## DIRECTIONS FOR THIS TASK
Below are entries. Reproduce exactly the lines between the line holding "diff --git a/src/pages/TermsOfUsePage/TermsOfUsePage.css" and the line holding "border: none;", inclusive, and only those.

════════

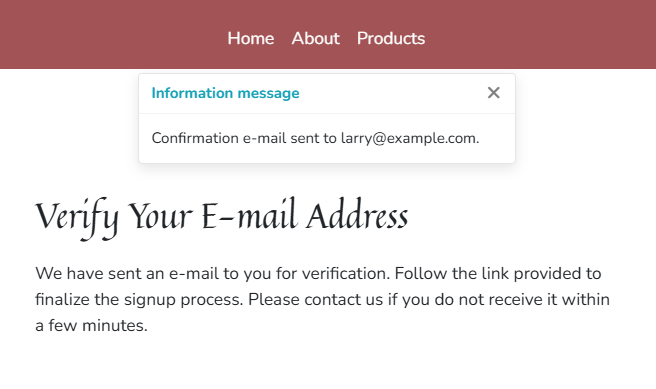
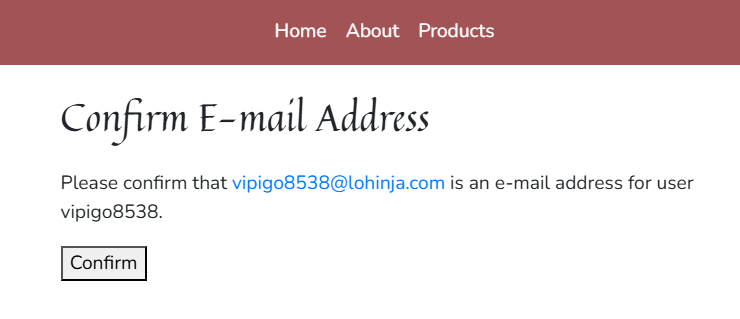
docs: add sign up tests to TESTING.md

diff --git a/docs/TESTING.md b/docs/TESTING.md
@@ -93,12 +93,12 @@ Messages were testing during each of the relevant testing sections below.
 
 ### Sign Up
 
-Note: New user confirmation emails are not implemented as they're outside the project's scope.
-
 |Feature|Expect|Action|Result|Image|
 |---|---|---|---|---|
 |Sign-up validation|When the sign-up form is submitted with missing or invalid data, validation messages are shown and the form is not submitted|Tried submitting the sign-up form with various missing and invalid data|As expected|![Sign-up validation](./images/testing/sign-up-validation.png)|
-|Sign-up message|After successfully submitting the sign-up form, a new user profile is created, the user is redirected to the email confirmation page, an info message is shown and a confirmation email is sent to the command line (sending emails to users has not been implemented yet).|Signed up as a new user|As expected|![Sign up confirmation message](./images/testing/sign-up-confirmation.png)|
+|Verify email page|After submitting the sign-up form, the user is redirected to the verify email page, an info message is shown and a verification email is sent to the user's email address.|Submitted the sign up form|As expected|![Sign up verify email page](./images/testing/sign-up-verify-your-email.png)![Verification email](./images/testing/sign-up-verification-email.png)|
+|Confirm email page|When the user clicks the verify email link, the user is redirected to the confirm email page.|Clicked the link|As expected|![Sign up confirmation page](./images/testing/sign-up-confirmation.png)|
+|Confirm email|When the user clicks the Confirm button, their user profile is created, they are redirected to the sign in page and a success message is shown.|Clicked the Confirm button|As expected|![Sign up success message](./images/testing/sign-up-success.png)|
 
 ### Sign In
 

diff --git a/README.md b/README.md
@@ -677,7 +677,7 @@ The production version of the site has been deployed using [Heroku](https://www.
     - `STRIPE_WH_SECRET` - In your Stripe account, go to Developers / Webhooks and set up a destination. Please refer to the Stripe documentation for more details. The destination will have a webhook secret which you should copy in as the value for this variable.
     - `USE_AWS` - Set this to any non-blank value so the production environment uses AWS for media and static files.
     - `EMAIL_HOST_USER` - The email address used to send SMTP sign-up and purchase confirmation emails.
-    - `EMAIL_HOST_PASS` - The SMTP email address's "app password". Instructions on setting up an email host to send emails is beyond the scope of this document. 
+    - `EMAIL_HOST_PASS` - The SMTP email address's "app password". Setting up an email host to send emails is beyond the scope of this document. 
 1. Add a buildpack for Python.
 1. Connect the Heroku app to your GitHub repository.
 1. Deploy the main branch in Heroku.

════════

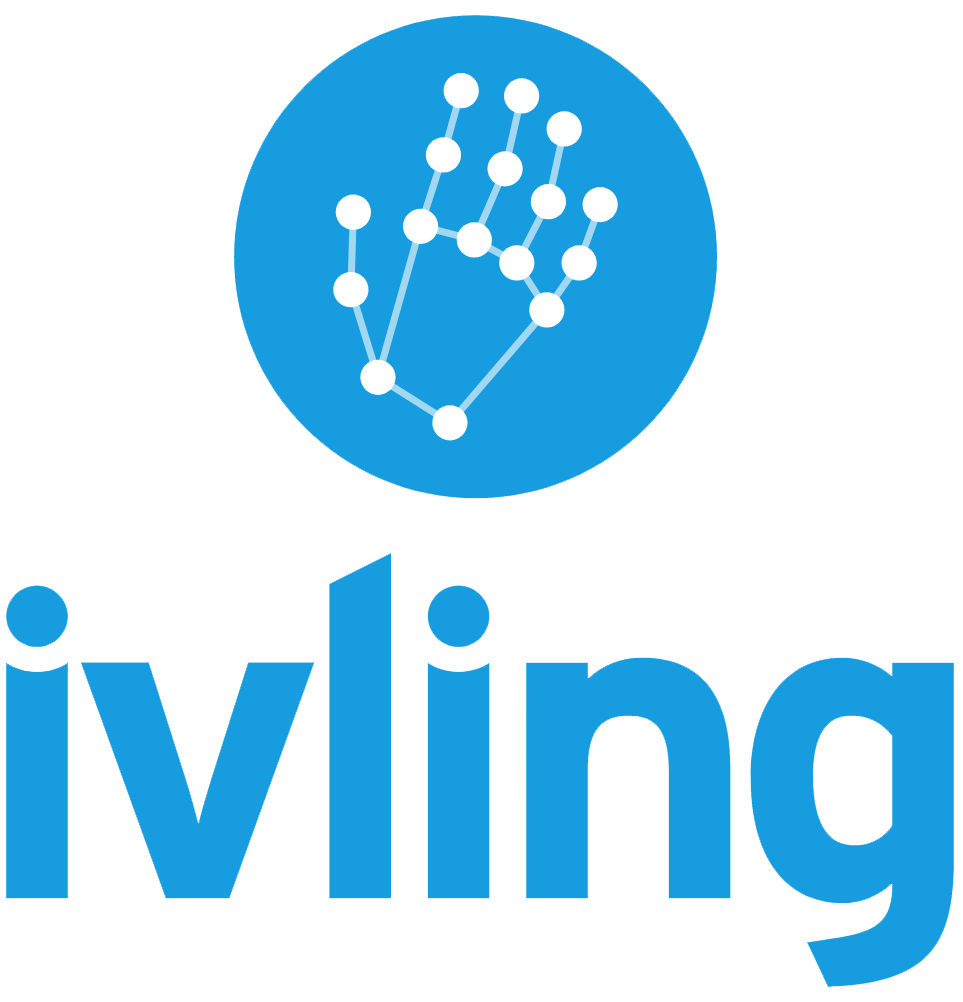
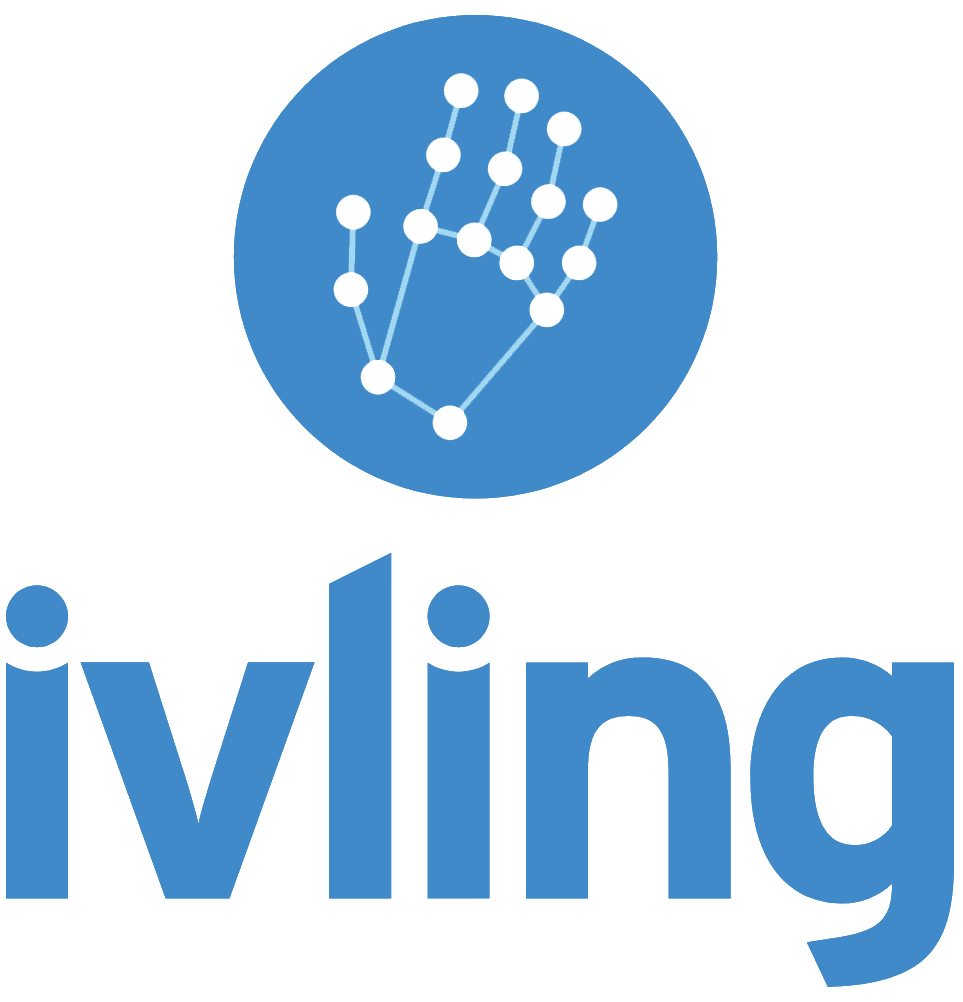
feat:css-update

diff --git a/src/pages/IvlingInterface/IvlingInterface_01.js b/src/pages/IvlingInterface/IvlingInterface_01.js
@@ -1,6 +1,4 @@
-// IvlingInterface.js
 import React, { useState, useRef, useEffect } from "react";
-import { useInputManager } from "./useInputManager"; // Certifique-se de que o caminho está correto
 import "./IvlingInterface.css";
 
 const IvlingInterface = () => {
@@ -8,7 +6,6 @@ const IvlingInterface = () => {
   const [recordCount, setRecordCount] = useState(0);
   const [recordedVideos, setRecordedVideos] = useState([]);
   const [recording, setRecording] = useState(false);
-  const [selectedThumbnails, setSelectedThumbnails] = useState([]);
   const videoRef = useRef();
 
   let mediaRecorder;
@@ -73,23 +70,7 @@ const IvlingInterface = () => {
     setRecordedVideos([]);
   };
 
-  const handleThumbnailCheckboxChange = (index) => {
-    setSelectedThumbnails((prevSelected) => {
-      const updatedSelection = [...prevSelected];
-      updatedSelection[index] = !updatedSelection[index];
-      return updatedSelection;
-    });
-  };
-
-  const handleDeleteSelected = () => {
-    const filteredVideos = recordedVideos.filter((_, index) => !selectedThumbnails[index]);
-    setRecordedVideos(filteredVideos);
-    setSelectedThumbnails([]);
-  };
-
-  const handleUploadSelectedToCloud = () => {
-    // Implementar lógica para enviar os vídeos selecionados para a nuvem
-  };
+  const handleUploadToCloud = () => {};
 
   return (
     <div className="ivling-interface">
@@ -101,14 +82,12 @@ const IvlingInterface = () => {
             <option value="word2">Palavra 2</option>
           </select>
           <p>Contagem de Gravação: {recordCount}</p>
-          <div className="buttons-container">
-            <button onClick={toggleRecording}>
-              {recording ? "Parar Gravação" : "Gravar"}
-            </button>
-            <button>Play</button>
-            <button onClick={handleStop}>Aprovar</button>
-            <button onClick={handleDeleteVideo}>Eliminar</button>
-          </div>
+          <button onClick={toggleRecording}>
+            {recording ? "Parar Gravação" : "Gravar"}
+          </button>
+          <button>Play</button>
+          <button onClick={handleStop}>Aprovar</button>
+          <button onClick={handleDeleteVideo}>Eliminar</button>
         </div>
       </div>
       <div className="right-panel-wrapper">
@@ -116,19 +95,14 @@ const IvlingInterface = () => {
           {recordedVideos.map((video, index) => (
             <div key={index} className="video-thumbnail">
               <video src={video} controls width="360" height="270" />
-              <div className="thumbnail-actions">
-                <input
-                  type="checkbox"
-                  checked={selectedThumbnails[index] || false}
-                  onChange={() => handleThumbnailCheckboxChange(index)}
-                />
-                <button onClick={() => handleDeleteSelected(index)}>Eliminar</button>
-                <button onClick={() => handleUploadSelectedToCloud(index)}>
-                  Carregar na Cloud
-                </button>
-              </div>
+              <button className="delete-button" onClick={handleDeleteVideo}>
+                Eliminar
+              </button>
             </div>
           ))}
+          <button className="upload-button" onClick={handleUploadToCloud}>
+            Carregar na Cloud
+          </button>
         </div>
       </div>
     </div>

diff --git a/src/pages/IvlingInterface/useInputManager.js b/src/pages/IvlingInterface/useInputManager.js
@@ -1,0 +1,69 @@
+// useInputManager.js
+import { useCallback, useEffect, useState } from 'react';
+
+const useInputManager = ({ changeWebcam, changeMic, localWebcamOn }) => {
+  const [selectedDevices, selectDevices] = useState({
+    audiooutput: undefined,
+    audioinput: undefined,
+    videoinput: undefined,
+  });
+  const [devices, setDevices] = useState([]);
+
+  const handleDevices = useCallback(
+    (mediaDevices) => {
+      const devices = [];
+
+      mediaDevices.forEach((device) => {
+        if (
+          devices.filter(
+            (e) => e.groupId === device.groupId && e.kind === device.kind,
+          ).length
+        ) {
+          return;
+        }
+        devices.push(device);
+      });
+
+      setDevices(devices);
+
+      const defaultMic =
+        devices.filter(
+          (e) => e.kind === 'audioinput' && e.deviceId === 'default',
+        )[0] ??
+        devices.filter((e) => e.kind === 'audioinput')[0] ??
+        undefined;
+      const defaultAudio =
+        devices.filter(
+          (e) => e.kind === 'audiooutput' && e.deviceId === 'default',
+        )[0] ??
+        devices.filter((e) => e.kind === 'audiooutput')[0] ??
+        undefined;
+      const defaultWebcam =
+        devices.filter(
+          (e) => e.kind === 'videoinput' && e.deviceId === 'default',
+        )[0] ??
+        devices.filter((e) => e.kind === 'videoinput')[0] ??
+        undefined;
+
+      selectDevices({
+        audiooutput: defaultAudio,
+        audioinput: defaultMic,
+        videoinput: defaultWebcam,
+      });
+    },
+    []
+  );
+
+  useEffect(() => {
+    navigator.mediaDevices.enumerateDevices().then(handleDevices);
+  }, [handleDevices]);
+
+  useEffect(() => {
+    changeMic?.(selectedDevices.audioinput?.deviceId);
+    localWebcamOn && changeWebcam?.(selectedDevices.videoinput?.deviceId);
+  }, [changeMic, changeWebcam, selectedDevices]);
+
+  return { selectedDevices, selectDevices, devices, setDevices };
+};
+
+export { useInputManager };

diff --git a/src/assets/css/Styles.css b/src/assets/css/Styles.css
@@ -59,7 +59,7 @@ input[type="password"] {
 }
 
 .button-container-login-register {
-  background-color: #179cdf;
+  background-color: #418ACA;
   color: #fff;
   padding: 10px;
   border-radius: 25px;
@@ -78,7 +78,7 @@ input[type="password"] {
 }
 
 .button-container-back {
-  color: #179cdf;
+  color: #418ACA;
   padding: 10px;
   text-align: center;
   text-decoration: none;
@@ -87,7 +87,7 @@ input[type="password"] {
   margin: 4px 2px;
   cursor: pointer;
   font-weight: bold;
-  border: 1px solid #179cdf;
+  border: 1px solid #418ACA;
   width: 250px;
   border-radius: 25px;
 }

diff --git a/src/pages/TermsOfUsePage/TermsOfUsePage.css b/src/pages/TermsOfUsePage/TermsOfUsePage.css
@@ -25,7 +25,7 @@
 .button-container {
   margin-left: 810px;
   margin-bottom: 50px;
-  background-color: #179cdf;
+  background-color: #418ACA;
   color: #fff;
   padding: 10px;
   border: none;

════════

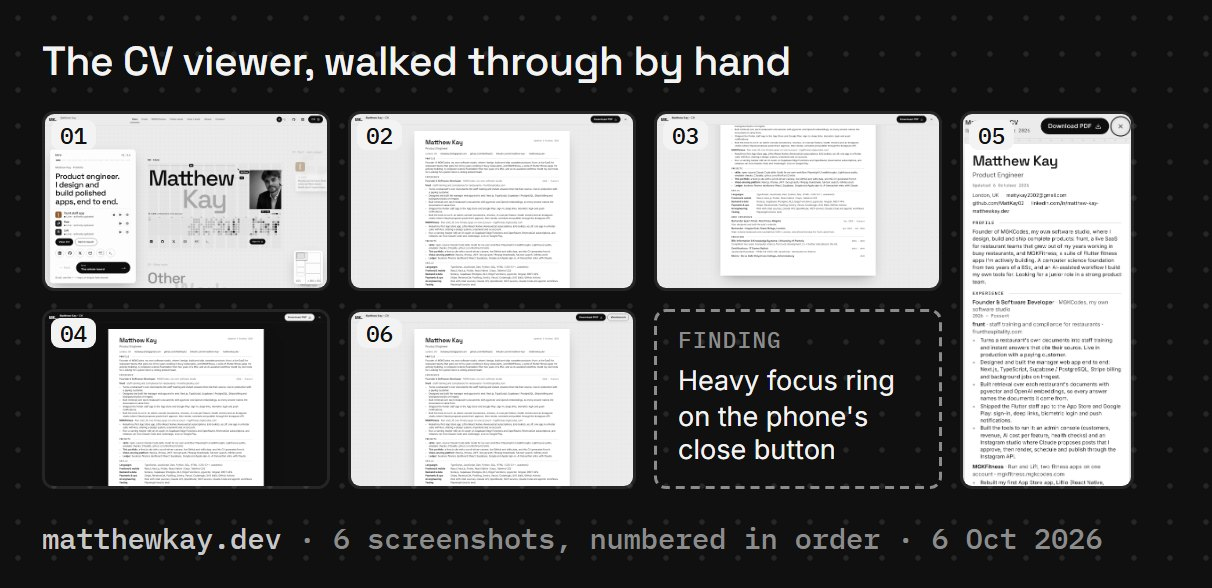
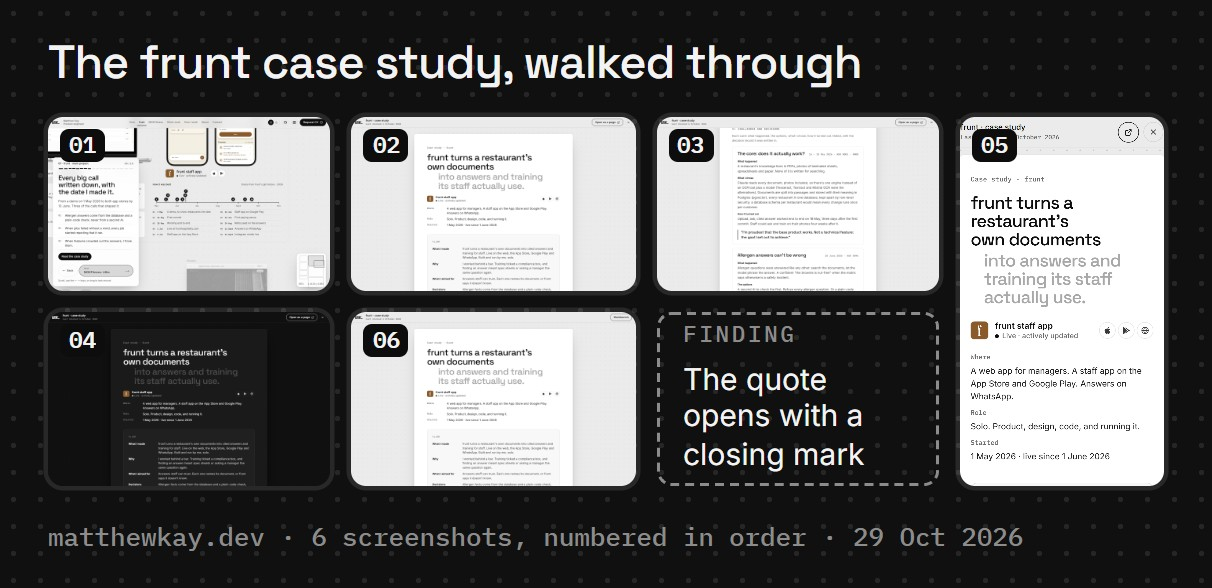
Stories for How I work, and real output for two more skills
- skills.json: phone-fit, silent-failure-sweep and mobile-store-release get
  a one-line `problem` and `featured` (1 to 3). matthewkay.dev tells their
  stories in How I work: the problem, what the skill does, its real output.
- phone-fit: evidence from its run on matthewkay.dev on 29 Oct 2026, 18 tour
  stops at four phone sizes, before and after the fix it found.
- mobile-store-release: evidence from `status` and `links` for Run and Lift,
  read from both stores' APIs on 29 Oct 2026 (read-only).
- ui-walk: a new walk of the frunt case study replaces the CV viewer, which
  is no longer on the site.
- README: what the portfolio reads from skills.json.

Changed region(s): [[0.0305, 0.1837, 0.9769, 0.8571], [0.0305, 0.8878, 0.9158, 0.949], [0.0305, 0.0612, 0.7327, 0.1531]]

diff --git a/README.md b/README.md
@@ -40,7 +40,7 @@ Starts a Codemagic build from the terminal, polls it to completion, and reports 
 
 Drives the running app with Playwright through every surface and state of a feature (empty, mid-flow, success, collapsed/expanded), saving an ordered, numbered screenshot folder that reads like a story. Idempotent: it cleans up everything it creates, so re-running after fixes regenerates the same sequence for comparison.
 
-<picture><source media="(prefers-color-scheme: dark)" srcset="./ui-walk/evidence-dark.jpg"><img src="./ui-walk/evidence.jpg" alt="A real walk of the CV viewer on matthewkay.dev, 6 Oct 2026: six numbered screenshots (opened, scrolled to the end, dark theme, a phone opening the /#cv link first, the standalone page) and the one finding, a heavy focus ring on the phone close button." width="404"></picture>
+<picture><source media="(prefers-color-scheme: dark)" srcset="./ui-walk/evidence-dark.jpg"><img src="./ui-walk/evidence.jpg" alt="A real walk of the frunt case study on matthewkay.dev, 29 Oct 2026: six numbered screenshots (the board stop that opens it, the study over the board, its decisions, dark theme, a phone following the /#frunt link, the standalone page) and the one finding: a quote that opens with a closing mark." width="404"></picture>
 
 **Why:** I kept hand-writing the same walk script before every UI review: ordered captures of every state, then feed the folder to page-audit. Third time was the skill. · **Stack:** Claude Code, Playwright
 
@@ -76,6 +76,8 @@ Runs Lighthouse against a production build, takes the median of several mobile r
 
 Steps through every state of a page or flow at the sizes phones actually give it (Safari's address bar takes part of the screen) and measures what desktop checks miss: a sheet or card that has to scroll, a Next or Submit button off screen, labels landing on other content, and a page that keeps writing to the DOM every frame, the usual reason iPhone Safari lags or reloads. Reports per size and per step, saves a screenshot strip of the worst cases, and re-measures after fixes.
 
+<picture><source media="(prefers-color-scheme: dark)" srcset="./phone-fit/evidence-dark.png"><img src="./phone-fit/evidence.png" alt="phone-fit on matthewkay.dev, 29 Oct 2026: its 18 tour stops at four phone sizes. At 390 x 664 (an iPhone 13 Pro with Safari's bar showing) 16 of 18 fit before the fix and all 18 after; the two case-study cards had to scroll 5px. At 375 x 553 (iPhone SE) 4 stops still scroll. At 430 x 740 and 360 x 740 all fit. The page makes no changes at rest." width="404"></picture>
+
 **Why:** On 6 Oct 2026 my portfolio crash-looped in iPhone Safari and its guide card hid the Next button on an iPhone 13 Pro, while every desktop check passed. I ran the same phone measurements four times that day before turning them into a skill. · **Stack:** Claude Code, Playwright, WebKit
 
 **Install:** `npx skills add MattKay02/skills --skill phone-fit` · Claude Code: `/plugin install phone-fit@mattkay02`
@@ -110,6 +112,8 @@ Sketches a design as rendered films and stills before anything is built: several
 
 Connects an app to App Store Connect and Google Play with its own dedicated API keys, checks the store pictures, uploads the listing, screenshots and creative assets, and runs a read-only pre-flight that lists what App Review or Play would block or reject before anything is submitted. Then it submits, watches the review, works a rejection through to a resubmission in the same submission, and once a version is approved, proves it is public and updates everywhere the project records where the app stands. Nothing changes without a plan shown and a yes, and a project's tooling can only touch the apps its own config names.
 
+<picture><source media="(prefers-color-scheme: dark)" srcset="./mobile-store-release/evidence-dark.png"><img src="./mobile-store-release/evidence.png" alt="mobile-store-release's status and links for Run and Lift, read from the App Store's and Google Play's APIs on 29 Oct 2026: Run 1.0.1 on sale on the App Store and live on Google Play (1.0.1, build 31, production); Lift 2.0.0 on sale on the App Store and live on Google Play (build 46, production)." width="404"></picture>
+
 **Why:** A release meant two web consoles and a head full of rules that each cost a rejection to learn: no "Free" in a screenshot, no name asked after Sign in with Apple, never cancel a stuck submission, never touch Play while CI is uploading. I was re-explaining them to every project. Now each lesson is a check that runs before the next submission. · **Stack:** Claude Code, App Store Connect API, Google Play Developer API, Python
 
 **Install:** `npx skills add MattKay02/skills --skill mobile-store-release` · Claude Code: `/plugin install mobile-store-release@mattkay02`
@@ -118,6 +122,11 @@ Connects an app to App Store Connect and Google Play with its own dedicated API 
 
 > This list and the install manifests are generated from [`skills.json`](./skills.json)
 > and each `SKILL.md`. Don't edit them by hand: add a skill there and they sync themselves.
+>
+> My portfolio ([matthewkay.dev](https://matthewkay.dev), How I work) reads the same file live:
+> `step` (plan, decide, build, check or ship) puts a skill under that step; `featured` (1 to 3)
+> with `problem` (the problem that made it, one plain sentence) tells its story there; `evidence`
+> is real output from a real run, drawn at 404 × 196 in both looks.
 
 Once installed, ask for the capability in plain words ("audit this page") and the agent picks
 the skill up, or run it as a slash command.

════════

## OUTPUT BELOW
diff --git a/src/pages/TermsOfUsePage/TermsOfUsePage.css b/src/pages/TermsOfUsePage/TermsOfUsePage.css
@@ -25,7 +25,7 @@
 .button-container {
   margin-left: 810px;
   margin-bottom: 50px;
-  background-color: #179cdf;
+  background-color: #418ACA;
   color: #fff;
   padding: 10px;
   border: none;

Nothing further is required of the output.